### Work instruction
Among the lines below, which ones contain the word "phone"? Copy every such line.

─── Working data

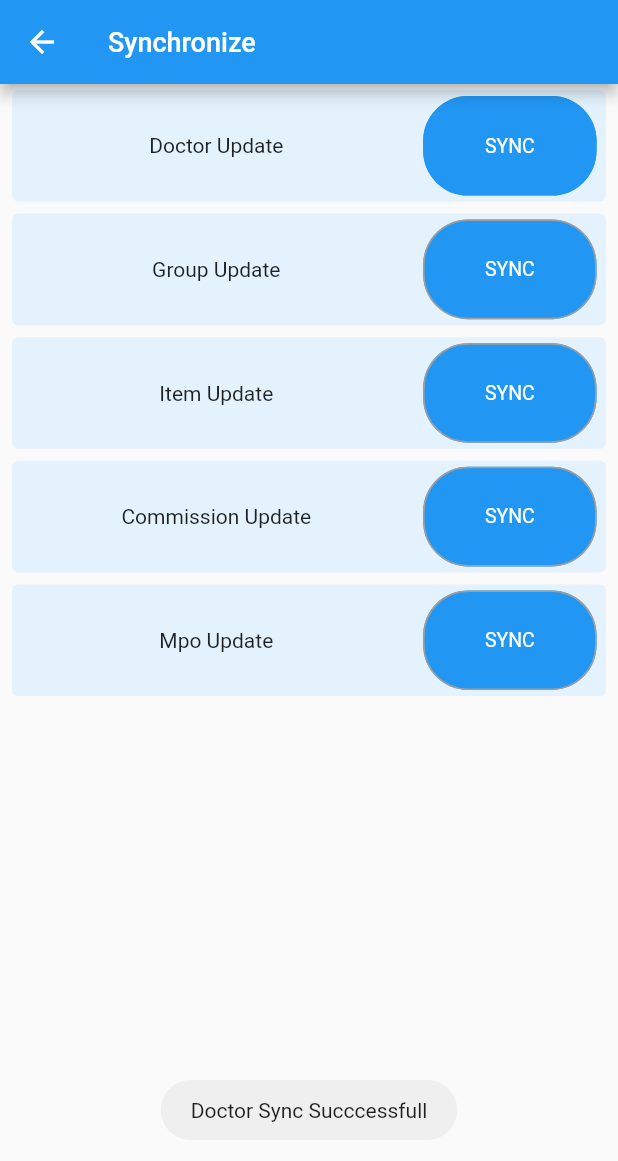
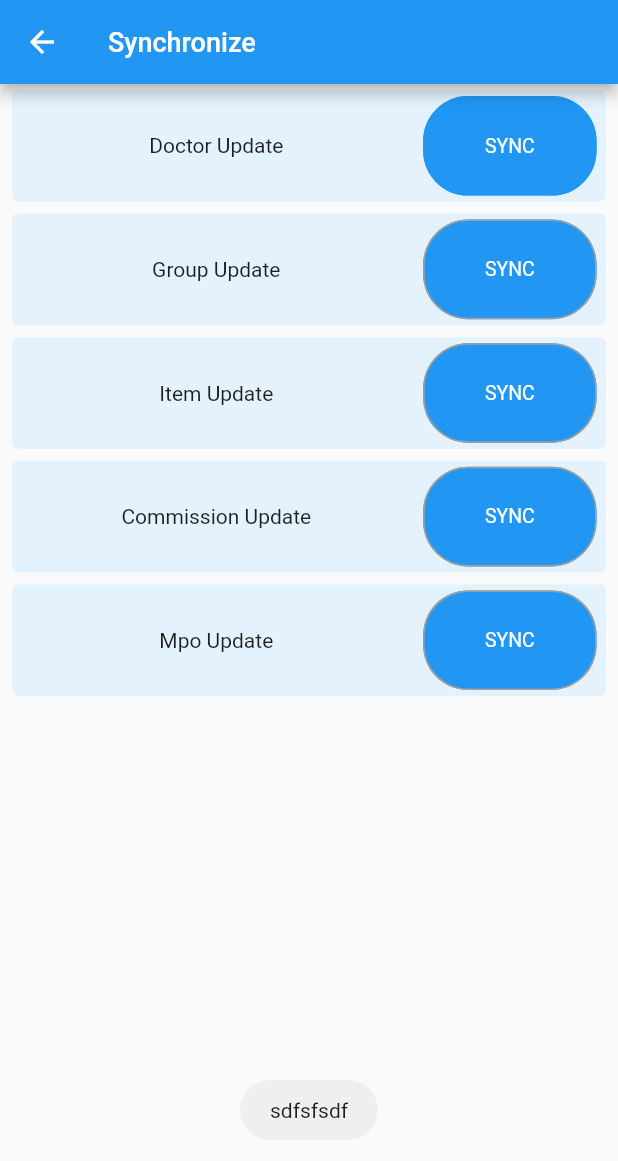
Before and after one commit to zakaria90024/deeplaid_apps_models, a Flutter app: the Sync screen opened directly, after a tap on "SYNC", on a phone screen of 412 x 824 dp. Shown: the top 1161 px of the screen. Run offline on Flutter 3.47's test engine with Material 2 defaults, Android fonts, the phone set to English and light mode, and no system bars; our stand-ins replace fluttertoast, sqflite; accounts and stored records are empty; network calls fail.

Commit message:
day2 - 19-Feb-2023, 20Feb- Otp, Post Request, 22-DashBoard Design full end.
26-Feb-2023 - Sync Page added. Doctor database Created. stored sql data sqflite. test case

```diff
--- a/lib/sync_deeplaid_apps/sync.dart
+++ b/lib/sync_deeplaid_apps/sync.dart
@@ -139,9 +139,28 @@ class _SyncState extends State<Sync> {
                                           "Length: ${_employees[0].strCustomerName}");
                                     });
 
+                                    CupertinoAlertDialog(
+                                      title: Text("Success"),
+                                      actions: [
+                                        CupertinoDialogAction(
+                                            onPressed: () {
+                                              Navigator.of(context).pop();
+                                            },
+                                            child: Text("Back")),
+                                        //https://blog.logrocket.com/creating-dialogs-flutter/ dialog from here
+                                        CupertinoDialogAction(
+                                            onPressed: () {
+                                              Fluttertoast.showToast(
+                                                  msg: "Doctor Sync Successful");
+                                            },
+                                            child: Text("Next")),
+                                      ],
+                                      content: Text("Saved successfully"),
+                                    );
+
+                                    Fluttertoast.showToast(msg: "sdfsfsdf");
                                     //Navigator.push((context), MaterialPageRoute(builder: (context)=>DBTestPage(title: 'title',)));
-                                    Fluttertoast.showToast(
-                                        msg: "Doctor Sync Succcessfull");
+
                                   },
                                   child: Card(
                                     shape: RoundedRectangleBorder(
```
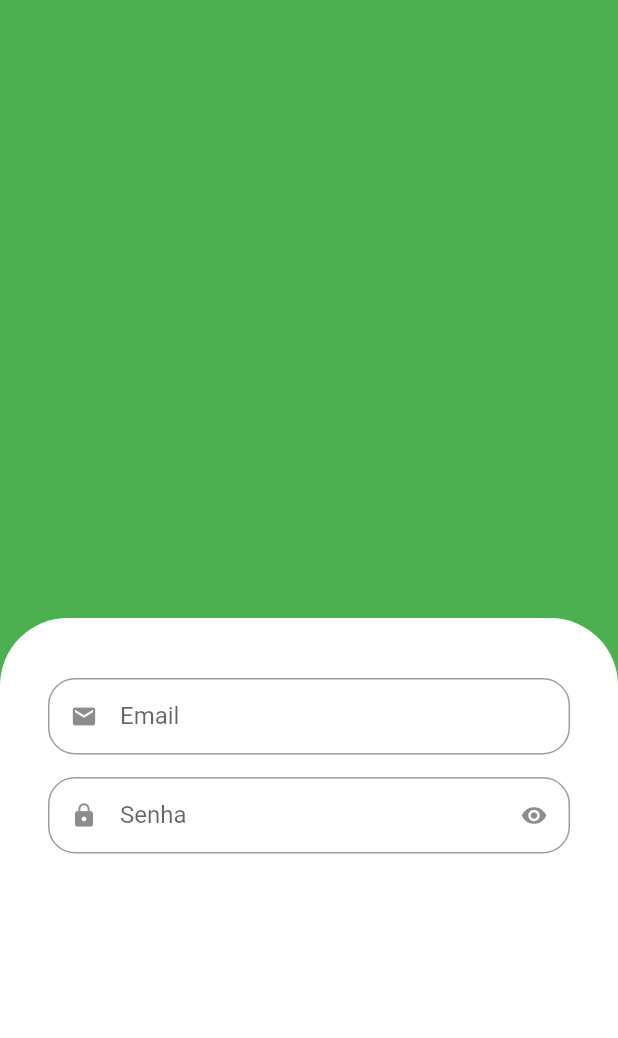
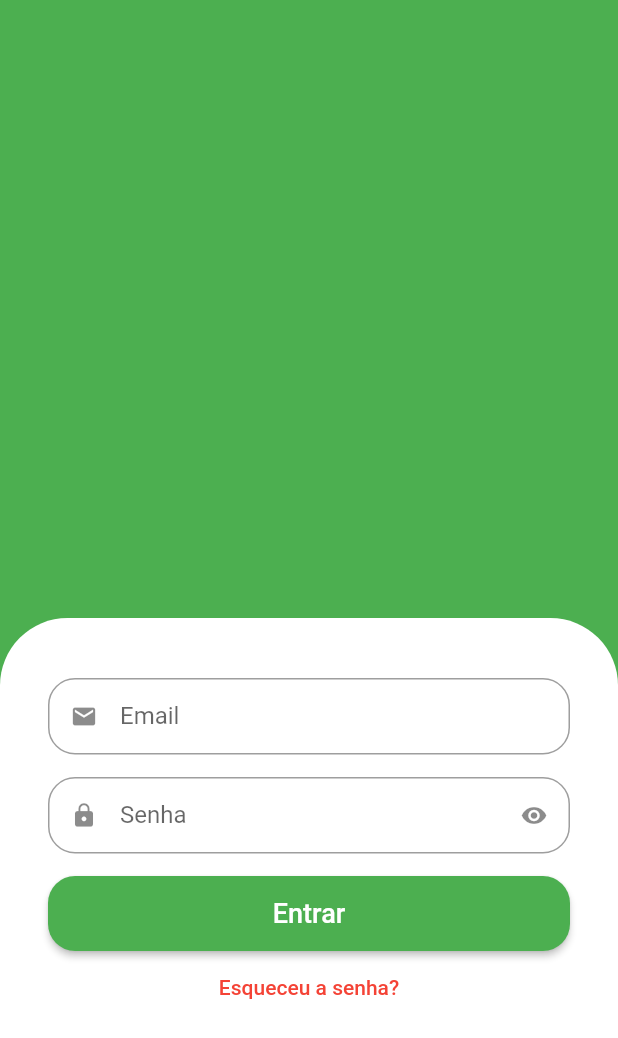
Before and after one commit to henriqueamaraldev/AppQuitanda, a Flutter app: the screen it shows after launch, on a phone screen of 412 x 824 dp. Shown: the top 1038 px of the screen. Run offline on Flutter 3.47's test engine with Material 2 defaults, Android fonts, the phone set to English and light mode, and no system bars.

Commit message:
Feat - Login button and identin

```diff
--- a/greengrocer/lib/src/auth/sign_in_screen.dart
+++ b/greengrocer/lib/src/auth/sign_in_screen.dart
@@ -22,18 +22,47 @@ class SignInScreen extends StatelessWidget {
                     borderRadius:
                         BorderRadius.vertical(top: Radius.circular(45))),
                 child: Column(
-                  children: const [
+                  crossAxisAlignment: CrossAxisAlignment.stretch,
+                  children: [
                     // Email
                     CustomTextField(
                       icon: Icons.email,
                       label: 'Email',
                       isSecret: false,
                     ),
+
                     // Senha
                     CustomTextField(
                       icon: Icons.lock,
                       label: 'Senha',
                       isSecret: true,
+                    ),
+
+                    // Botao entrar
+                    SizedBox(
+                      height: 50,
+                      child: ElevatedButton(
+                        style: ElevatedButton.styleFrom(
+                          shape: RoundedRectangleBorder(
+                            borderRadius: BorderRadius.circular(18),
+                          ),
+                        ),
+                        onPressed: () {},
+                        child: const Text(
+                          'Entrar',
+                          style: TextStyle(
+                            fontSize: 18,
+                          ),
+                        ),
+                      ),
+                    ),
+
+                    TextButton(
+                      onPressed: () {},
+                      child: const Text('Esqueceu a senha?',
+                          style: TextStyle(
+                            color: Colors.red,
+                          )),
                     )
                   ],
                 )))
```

──────

### Answer space
Before and after one commit to zakaria90024/deeplaid_apps_models, a Flutter app: the Sync screen opened directly, after a tap on "SYNC", on a phone screen of 412 x 824 dp. Shown: the top 1161 px of the screen. Run offline on Flutter 3.47's test engine with Material 2 defaults, Android fonts, the phone set to English and light mode, and no system bars; our stand-ins replace fluttertoast, sqflite; accounts and stored records are empty; network calls fail.
Before and after one commit to henriqueamaraldev/AppQuitanda, a Flutter app: the screen it shows after launch, on a phone screen of 412 x 824 dp. Shown: the top 1038 px of the screen. Run offline on Flutter 3.47's test engine with Material 2 defaults, Android fonts, the phone set to English and light mode, and no system bars.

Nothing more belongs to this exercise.